We provide new insights on the city size distribution of countries around the world. Using geo-spatial data and a globally consistent city identification scheme, our data set contains 13,844 cities in 194 countries. City size is measured both in terms of population and night time lights proxying for local economic activity. We find that Zipf's law holds for many, but not all, countries in terms of population, while city size in terms of light is distributed more unequally. These deviations from Zipf's law are to a large extent driven by an undue concentration in the largest cities. They benefit from agglomeration effects which seem to work through scale rather than through density. Examining the cross-country heterogeneity in the city size distribution, our model selection approach suggests that historical factors play an important role, in line with the time of development hypothesis.
Keywords: Cities; Zipf's Law; Urban Concentration; Geo-spatial Data. (search for similar items in EconPapers)
JEL-codes: R11 R12 O18 C18 (search for similar items in EconPapers)
Pages: 70 pages

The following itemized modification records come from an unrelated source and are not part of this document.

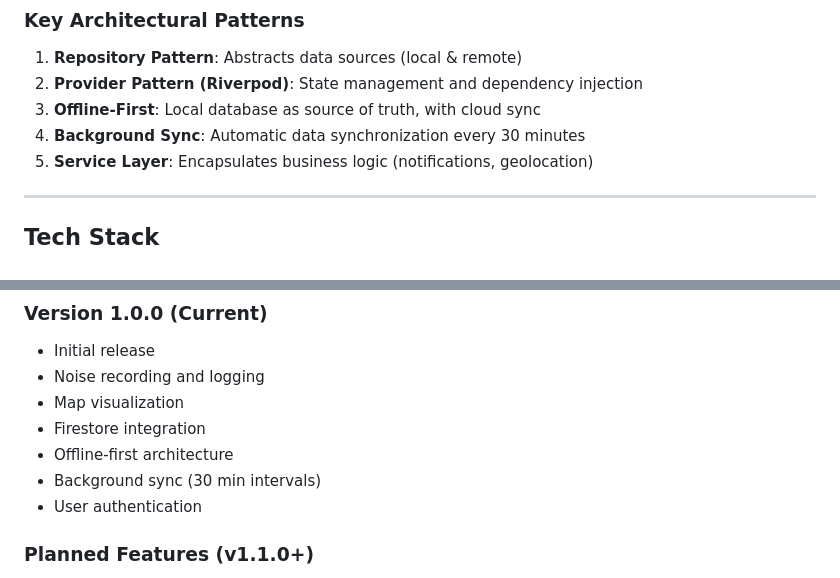
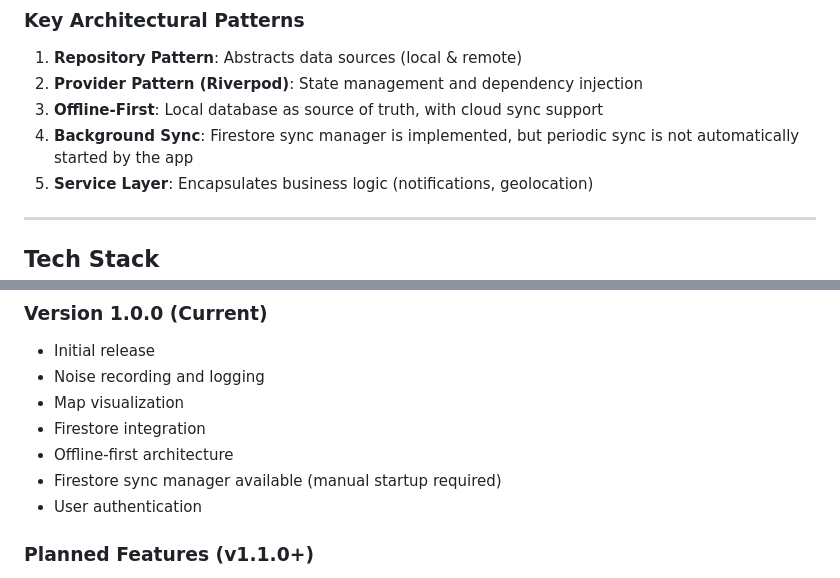
Before and after one commit to eggseedd/quietspot, a Markdown page: DOCUMENTATION.md, 2 parts joined by grey strips. GitHub-like rendering.

```diff
--- a/DOCUMENTATION.md
+++ b/DOCUMENTATION.md
@@ -129,8 +129,8 @@ Local Database (Drift SQLite)
 
 1. **Repository Pattern**: Abstracts data sources (local & remote)
 2. **Provider Pattern (Riverpod)**: State management and dependency injection
-3. **Offline-First**: Local database as source of truth, with cloud sync
-4. **Background Sync**: Automatic data synchronization every 30 minutes
+3. **Offline-First**: Local database as source of truth, with cloud sync support
+4. **Background Sync**: Firestore sync manager is implemented, but periodic sync is not automatically started by the app
 5. **Service Layer**: Encapsulates business logic (notifications, geolocation)
 
 ---
@@ -907,7 +906,7 @@ This project is licensed under the MIT License - see LICENSE file for details.
 - Map visualization
 - Firestore integration
 - Offline-first architecture
-- Background sync (30 min intervals)
+- Firestore sync manager available (manual startup required)
 - User authentication
 
 ### Planned Features (v1.1.0+)
```
Also changed, not shown: other parts of DOCUMENTATION.md (+9 -10 lines), README.md (+2 -2 lines).
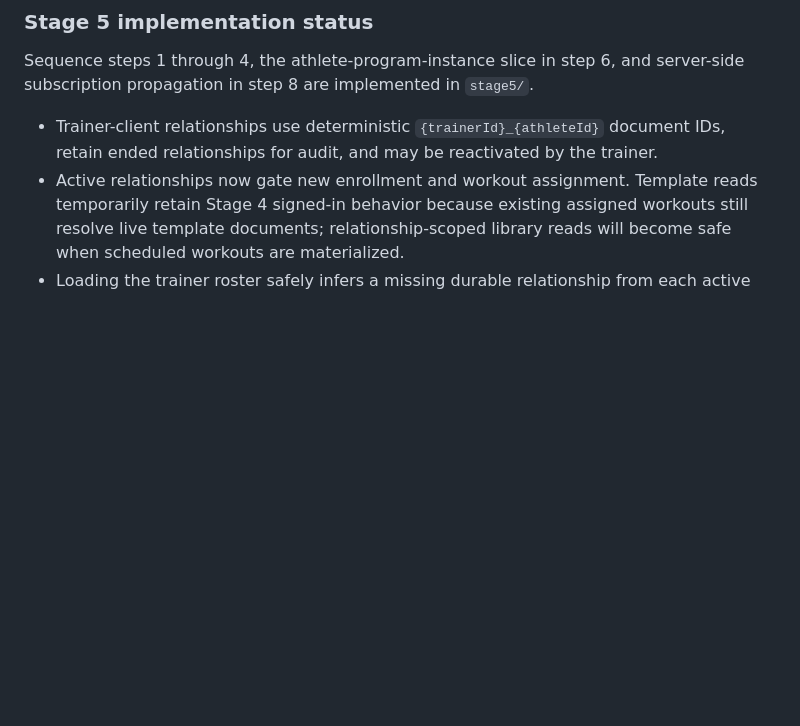
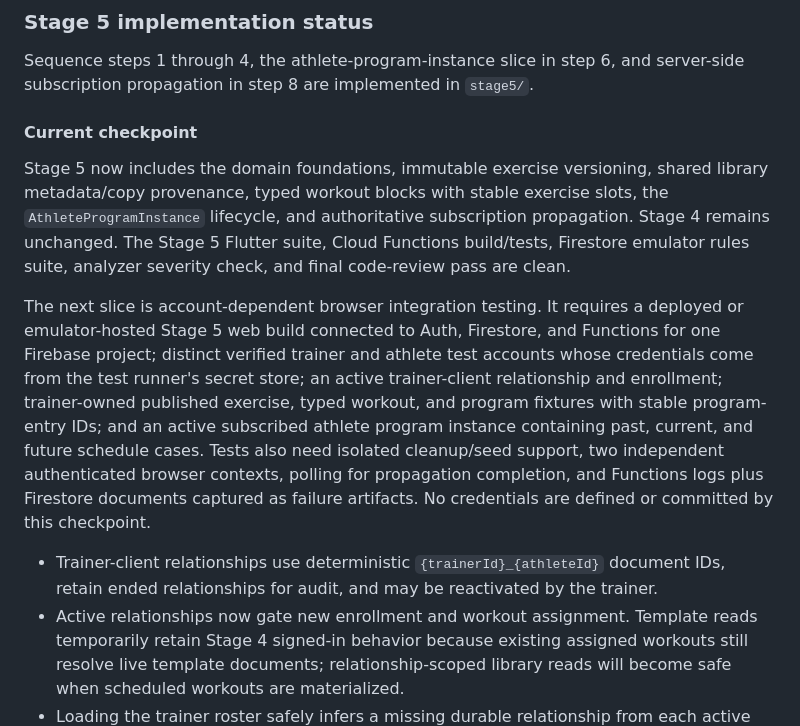
Before and after one commit to adkeswani/Mercedes, a Markdown page: docs/domain-model-design.md, the part around the change. Drawn GitHub-style; blank space fills up the shorter version.

Commit message:
Document Stage 5 checkpoint
Summarize completed implementation slices and browser integration prerequisites.

Co-authored-by: Copilot App <223556219+Copilot@users.noreply.github.com>

```diff
--- a/docs/domain-model-design.md
+++ b/docs/domain-model-design.md
@@ -476,6 +476,27 @@ tests, and any required backfill tests before the next step depends on it.
 Sequence steps 1 through 4, the athlete-program-instance slice in step 6, and
 server-side subscription propagation in step 8 are implemented in `stage5/`.
 
+#### Current checkpoint
+
+Stage 5 now includes the domain foundations, immutable exercise versioning,
+shared library metadata/copy provenance, typed workout blocks with stable
+exercise slots, the `AthleteProgramInstance` lifecycle, and authoritative
+subscription propagation. Stage 4 remains unchanged. The Stage 5 Flutter
+suite, Cloud Functions build/tests, Firestore emulator rules suite, analyzer
+severity check, and final code-review pass are clean.
+
+The next slice is account-dependent browser integration testing. It requires a
+deployed or emulator-hosted Stage 5 web build connected to Auth, Firestore, and
+Functions for one Firebase project; distinct verified trainer and athlete test
+accounts whose credentials come from the test runner's secret store; an active
+trainer-client relationship and enrollment; trainer-owned published exercise,
+typed workout, and program fixtures with stable program-entry IDs; and an
+active subscribed athlete program instance containing past, current, and future
+schedule cases. Tests also need isolated cleanup/seed support, two independent
+authenticated browser contexts, polling for propagation completion, and
+Functions logs plus Firestore documents captured as failure artifacts. No
+credentials are defined or committed by this checkpoint.
+
 - Trainer-client relationships use deterministic
   `{trainerId}_{athleteId}` document IDs, retain ended relationships for audit,
   and may be reactivated by the trainer.
```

New Economics Papers: this item is included in nep-big, nep-geo and nep-ure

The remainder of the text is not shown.